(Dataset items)
-*-

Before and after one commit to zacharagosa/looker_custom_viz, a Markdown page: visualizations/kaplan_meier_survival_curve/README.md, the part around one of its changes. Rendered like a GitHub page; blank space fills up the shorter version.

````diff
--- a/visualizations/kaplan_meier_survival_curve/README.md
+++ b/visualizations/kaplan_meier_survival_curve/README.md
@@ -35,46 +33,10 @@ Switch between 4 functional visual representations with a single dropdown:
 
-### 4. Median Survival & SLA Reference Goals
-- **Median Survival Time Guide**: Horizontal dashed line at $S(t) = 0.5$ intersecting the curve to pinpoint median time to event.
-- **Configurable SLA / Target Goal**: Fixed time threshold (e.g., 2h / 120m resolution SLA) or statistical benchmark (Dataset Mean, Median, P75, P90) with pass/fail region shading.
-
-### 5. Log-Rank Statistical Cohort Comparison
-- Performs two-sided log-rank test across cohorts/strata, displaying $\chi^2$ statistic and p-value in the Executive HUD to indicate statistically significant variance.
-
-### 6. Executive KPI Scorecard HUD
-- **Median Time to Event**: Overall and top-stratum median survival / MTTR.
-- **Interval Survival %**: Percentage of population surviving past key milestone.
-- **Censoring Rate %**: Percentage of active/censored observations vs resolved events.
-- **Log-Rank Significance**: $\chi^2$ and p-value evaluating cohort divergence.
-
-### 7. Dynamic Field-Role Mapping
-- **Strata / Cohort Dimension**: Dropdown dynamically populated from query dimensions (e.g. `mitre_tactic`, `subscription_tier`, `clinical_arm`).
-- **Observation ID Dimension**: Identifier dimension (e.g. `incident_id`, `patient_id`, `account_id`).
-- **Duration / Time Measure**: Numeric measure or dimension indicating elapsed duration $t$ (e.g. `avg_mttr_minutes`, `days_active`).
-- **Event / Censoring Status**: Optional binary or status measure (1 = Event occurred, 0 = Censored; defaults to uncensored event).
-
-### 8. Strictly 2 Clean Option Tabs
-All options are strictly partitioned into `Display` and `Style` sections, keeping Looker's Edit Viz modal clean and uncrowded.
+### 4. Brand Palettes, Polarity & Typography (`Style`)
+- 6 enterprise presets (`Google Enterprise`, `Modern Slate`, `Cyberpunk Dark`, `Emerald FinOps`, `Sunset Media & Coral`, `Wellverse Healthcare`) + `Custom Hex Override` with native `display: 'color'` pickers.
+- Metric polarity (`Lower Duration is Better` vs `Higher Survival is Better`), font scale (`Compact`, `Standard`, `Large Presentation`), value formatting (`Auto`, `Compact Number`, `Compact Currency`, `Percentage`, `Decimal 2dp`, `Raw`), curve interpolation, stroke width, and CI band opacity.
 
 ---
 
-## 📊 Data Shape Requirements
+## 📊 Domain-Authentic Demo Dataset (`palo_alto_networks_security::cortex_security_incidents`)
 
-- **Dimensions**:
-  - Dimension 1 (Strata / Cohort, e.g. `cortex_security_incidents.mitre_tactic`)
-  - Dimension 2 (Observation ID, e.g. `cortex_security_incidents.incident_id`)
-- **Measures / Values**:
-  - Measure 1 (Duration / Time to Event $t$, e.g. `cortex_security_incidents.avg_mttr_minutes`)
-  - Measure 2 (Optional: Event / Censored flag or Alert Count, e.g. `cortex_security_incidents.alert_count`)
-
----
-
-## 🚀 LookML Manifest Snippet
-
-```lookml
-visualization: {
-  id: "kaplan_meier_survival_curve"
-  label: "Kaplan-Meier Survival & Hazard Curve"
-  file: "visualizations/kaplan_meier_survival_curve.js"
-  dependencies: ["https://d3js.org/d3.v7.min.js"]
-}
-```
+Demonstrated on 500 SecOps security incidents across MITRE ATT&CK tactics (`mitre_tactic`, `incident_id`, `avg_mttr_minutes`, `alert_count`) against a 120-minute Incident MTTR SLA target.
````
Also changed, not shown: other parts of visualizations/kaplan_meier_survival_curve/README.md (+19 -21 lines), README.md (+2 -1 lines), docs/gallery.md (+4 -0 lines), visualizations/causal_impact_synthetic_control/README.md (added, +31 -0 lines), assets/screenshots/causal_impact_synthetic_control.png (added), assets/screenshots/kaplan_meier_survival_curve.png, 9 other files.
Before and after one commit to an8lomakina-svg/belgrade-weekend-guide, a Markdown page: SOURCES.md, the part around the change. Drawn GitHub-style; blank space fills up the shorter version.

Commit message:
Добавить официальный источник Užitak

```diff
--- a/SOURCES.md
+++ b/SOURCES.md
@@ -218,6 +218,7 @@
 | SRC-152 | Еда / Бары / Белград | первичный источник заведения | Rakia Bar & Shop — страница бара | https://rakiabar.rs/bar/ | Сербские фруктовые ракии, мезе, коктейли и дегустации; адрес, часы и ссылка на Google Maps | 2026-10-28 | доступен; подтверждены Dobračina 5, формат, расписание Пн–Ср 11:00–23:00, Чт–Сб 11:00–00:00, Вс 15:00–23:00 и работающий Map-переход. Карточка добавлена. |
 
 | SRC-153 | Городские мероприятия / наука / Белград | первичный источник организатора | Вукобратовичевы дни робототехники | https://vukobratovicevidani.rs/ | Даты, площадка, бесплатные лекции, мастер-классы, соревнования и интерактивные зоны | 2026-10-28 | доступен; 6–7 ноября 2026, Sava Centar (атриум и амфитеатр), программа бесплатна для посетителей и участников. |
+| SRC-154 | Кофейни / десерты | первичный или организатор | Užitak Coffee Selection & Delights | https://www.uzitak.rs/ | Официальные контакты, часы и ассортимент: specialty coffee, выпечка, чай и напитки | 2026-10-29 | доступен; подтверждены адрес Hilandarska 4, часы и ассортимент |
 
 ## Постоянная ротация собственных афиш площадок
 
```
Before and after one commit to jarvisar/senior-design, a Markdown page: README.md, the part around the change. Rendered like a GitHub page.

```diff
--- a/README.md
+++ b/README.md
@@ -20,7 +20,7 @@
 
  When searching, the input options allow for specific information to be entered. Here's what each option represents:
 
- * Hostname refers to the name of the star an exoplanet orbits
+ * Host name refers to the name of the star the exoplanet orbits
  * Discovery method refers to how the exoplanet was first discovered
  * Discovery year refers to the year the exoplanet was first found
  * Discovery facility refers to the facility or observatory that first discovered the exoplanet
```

-*-

What to work on =
Repeat the data in full. Nothing may be dropped or altered.

Task output =
Before and after one commit to zacharagosa/looker_custom_viz, a Markdown page: visualizations/kaplan_meier_survival_curve/README.md, the part around one of its changes. Rendered like a GitHub page; blank space fills up the shorter version.

````diff
--- a/visualizations/kaplan_meier_survival_curve/README.md
+++ b/visualizations/kaplan_meier_survival_curve/README.md
@@ -35,46 +33,10 @@ Switch between 4 functional visual representations with a single dropdown:
 
-### 4. Median Survival & SLA Reference Goals
-- **Median Survival Time Guide**: Horizontal dashed line at $S(t) = 0.5$ intersecting the curve to pinpoint median time to event.
-- **Configurable SLA / Target Goal**: Fixed time threshold (e.g., 2h / 120m resolution SLA) or statistical benchmark (Dataset Mean, Median, P75, P90) with pass/fail region shading.
-
-### 5. Log-Rank Statistical Cohort Comparison
-- Performs two-sided log-rank test across cohorts/strata, displaying $\chi^2$ statistic and p-value in the Executive HUD to indicate statistically significant variance.
-
-### 6. Executive KPI Scorecard HUD
-- **Median Time to Event**: Overall and top-stratum median survival / MTTR.
-- **Interval Survival %**: Percentage of population surviving past key milestone.
-- **Censoring Rate %**: Percentage of active/censored observations vs resolved events.
-- **Log-Rank Significance**: $\chi^2$ and p-value evaluating cohort divergence.
-
-### 7. Dynamic Field-Role Mapping
-- **Strata / Cohort Dimension**: Dropdown dynamically populated from query dimensions (e.g. `mitre_tactic`, `subscription_tier`, `clinical_arm`).
-- **Observation ID Dimension**: Identifier dimension (e.g. `incident_id`, `patient_id`, `account_id`).
-- **Duration / Time Measure**: Numeric measure or dimension indicating elapsed duration $t$ (e.g. `avg_mttr_minutes`, `days_active`).
-- **Event / Censoring Status**: Optional binary or status measure (1 = Event occurred, 0 = Censored; defaults to uncensored event).
-
-### 8. Strictly 2 Clean Option Tabs
-All options are strictly partitioned into `Display` and `Style` sections, keeping Looker's Edit Viz modal clean and uncrowded.
+### 4. Brand Palettes, Polarity & Typography (`Style`)
+- 6 enterprise presets (`Google Enterprise`, `Modern Slate`, `Cyberpunk Dark`, `Emerald FinOps`, `Sunset Media & Coral`, `Wellverse Healthcare`) + `Custom Hex Override` with native `display: 'color'` pickers.
+- Metric polarity (`Lower Duration is Better` vs `Higher Survival is Better`), font scale (`Compact`, `Standard`, `Large Presentation`), value formatting (`Auto`, `Compact Number`, `Compact Currency`, `Percentage`, `Decimal 2dp`, `Raw`), curve interpolation, stroke width, and CI band opacity.
 
 ---
 
-## 📊 Data Shape Requirements
+## 📊 Domain-Authentic Demo Dataset (`palo_alto_networks_security::cortex_security_incidents`)
 
-- **Dimensions**:
-  - Dimension 1 (Strata / Cohort, e.g. `cortex_security_incidents.mitre_tactic`)
-  - Dimension 2 (Observation ID, e.g. `cortex_security_incidents.incident_id`)
-- **Measures / Values**:
-  - Measure 1 (Duration / Time to Event $t$, e.g. `cortex_security_incidents.avg_mttr_minutes`)
-  - Measure 2 (Optional: Event / Censored flag or Alert Count, e.g. `cortex_security_incidents.alert_count`)
-
----
-
-## 🚀 LookML Manifest Snippet
-
-```lookml
-visualization: {
-  id: "kaplan_meier_survival_curve"
-  label: "Kaplan-Meier Survival & Hazard Curve"
-  file: "visualizations/kaplan_meier_survival_curve.js"
-  dependencies: ["https://d3js.org/d3.v7.min.js"]
-}
-```
+Demonstrated on 500 SecOps security incidents across MITRE ATT&CK tactics (`mitre_tactic`, `incident_id`, `avg_mttr_minutes`, `alert_count`) against a 120-minute Incident MTTR SLA target.
````
Also changed, not shown: other parts of visualizations/kaplan_meier_survival_curve/README.md (+19 -21 lines), README.md (+2 -1 lines), docs/gallery.md (+4 -0 lines), visualizations/causal_impact_synthetic_control/README.md (added, +31 -0 lines), assets/screenshots/causal_impact_synthetic_control.png (added), assets/screenshots/kaplan_meier_survival_curve.png, 9 other files.
Before and after one commit to an8lomakina-svg/belgrade-weekend-guide, a Markdown page: SOURCES.md, the part around the change. Drawn GitHub-style; blank space fills up the shorter version.

Commit message:
Добавить официальный источник Užitak

```diff
--- a/SOURCES.md
+++ b/SOURCES.md
@@ -218,6 +218,7 @@
 | SRC-152 | Еда / Бары / Белград | первичный источник заведения | Rakia Bar & Shop — страница бара | https://rakiabar.rs/bar/ | Сербские фруктовые ракии, мезе, коктейли и дегустации; адрес, часы и ссылка на Google Maps | 2026-10-28 | доступен; подтверждены Dobračina 5, формат, расписание Пн–Ср 11:00–23:00, Чт–Сб 11:00–00:00, Вс 15:00–23:00 и работающий Map-переход. Карточка добавлена. |
 
 | SRC-153 | Городские мероприятия / наука / Белград | первичный источник организатора | Вукобратовичевы дни робототехники | https://vukobratovicevidani.rs/ | Даты, площадка, бесплатные лекции, мастер-классы, соревнования и интерактивные зоны | 2026-10-28 | доступен; 6–7 ноября 2026, Sava Centar (атриум и амфитеатр), программа бесплатна для посетителей и участников. |
+| SRC-154 | Кофейни / десерты | первичный или организатор | Užitak Coffee Selection & Delights | https://www.uzitak.rs/ | Официальные контакты, часы и ассортимент: specialty coffee, выпечка, чай и напитки | 2026-10-29 | доступен; подтверждены адрес Hilandarska 4, часы и ассортимент |
 
 ## Постоянная ротация собственных афиш площадок
 
```
Before and after one commit to jarvisar/senior-design, a Markdown page: README.md, the part around the change. Rendered like a GitHub page.

```diff
--- a/README.md
+++ b/README.md
@@ -20,7 +20,7 @@
 
  When searching, the input options allow for specific information to be entered. Here's what each option represents:
 
- * Hostname refers to the name of the star an exoplanet orbits
+ * Host name refers to the name of the star the exoplanet orbits
  * Discovery method refers to how the exoplanet was first discovered
  * Discovery year refers to the year the exoplanet was first found
  * Discovery facility refers to the facility or observatory that first discovered the exoplanet
```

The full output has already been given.